:: Exercise ::
Please reproduce each line of the data below exactly as shown.

:: Data for processing ::

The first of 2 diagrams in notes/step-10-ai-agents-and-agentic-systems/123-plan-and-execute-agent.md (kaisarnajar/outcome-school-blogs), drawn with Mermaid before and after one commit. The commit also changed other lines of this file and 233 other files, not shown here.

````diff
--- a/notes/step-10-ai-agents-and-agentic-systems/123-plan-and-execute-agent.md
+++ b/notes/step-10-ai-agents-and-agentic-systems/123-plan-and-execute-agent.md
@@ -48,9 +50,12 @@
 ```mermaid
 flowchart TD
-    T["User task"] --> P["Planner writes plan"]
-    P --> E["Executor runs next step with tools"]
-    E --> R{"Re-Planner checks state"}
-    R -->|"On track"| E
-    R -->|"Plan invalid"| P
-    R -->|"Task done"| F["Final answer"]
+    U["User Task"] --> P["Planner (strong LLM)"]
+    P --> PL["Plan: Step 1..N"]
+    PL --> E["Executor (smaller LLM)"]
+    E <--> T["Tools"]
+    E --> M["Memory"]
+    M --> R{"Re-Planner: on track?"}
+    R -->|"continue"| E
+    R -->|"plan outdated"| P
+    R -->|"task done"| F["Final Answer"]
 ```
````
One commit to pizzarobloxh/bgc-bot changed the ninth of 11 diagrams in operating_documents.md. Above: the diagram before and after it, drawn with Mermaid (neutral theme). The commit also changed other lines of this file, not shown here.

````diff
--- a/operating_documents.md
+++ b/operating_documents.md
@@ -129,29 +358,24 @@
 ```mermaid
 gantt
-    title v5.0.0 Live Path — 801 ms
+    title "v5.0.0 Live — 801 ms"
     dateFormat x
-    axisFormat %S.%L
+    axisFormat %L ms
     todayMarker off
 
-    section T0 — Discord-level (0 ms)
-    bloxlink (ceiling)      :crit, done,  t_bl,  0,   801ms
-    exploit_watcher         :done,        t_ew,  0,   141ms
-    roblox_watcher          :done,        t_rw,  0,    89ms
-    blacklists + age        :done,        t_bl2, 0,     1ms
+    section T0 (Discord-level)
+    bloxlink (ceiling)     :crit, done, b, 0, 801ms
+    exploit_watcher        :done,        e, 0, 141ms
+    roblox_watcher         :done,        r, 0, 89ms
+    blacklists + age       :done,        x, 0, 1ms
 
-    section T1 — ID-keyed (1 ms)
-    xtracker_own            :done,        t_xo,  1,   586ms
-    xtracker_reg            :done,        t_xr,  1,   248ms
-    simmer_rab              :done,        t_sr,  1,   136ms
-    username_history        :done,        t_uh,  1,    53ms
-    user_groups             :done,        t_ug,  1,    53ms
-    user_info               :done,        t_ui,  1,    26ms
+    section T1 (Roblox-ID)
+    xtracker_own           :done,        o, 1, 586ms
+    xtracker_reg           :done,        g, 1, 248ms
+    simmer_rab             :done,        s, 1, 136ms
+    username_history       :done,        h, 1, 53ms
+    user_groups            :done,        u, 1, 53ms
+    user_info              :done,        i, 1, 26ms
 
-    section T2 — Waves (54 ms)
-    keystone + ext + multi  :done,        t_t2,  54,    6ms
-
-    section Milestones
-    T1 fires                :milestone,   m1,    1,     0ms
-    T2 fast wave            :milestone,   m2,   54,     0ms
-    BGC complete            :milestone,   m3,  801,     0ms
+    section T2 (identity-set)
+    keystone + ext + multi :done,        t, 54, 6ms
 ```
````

:: Your solution ::
The first of 2 diagrams in notes/step-10-ai-agents-and-agentic-systems/123-plan-and-execute-agent.md (kaisarnajar/outcome-school-blogs), drawn with Mermaid before and after one commit. The commit also changed other lines of this file and 233 other files, not shown here.

````diff
--- a/notes/step-10-ai-agents-and-agentic-systems/123-plan-and-execute-agent.md
+++ b/notes/step-10-ai-agents-and-agentic-systems/123-plan-and-execute-agent.md
@@ -48,9 +50,12 @@
 ```mermaid
 flowchart TD
-    T["User task"] --> P["Planner writes plan"]
-    P --> E["Executor runs next step with tools"]
-    E --> R{"Re-Planner checks state"}
-    R -->|"On track"| E
-    R -->|"Plan invalid"| P
-    R -->|"Task done"| F["Final answer"]
+    U["User Task"] --> P["Planner (strong LLM)"]
+    P --> PL["Plan: Step 1..N"]
+    PL --> E["Executor (smaller LLM)"]
+    E <--> T["Tools"]
+    E --> M["Memory"]
+    M --> R{"Re-Planner: on track?"}
+    R -->|"continue"| E
+    R -->|"plan outdated"| P
+    R -->|"task done"| F["Final Answer"]
 ```
````
One commit to pizzarobloxh/bgc-bot changed the ninth of 11 diagrams in operating_documents.md. Above: the diagram before and after it, drawn with Mermaid (neutral theme). The commit also changed other lines of this file, not shown here.

````diff
--- a/operating_documents.md
+++ b/operating_documents.md
@@ -129,29 +358,24 @@
 ```mermaid
 gantt
-    title v5.0.0 Live Path — 801 ms
+    title "v5.0.0 Live — 801 ms"
     dateFormat x
-    axisFormat %S.%L
+    axisFormat %L ms
     todayMarker off
 
-    section T0 — Discord-level (0 ms)
-    bloxlink (ceiling)      :crit, done,  t_bl,  0,   801ms
-    exploit_watcher         :done,        t_ew,  0,   141ms
-    roblox_watcher          :done,        t_rw,  0,    89ms
-    blacklists + age        :done,        t_bl2, 0,     1ms
+    section T0 (Discord-level)
+    bloxlink (ceiling)     :crit, done, b, 0, 801ms
+    exploit_watcher        :done,        e, 0, 141ms
+    roblox_watcher         :done,        r, 0, 89ms
+    blacklists + age       :done,        x, 0, 1ms
 
-    section T1 — ID-keyed (1 ms)
-    xtracker_own            :done,        t_xo,  1,   586ms
-    xtracker_reg            :done,        t_xr,  1,   248ms
-    simmer_rab              :done,        t_sr,  1,   136ms
-    username_history        :done,        t_uh,  1,    53ms
-    user_groups             :done,        t_ug,  1,    53ms
-    user_info               :done,        t_ui,  1,    26ms
+    section T1 (Roblox-ID)
+    xtracker_own           :done,        o, 1, 586ms
+    xtracker_reg           :done,        g, 1, 248ms
+    simmer_rab             :done,        s, 1, 136ms
+    username_history       :done,        h, 1, 53ms
+    user_groups            :done,        u, 1, 53ms
+    user_info              :done,        i, 1, 26ms
 
-    section T2 — Waves (54 ms)
-    keystone + ext + multi  :done,        t_t2,  54,    6ms
-
-    section Milestones
-    T1 fires                :milestone,   m1,    1,     0ms
-    T2 fast wave            :milestone,   m2,   54,     0ms
-    BGC complete            :milestone,   m3,  801,     0ms
+    section T2 (identity-set)
+    keystone + ext + multi :done,        t, 54, 6ms
 ```
````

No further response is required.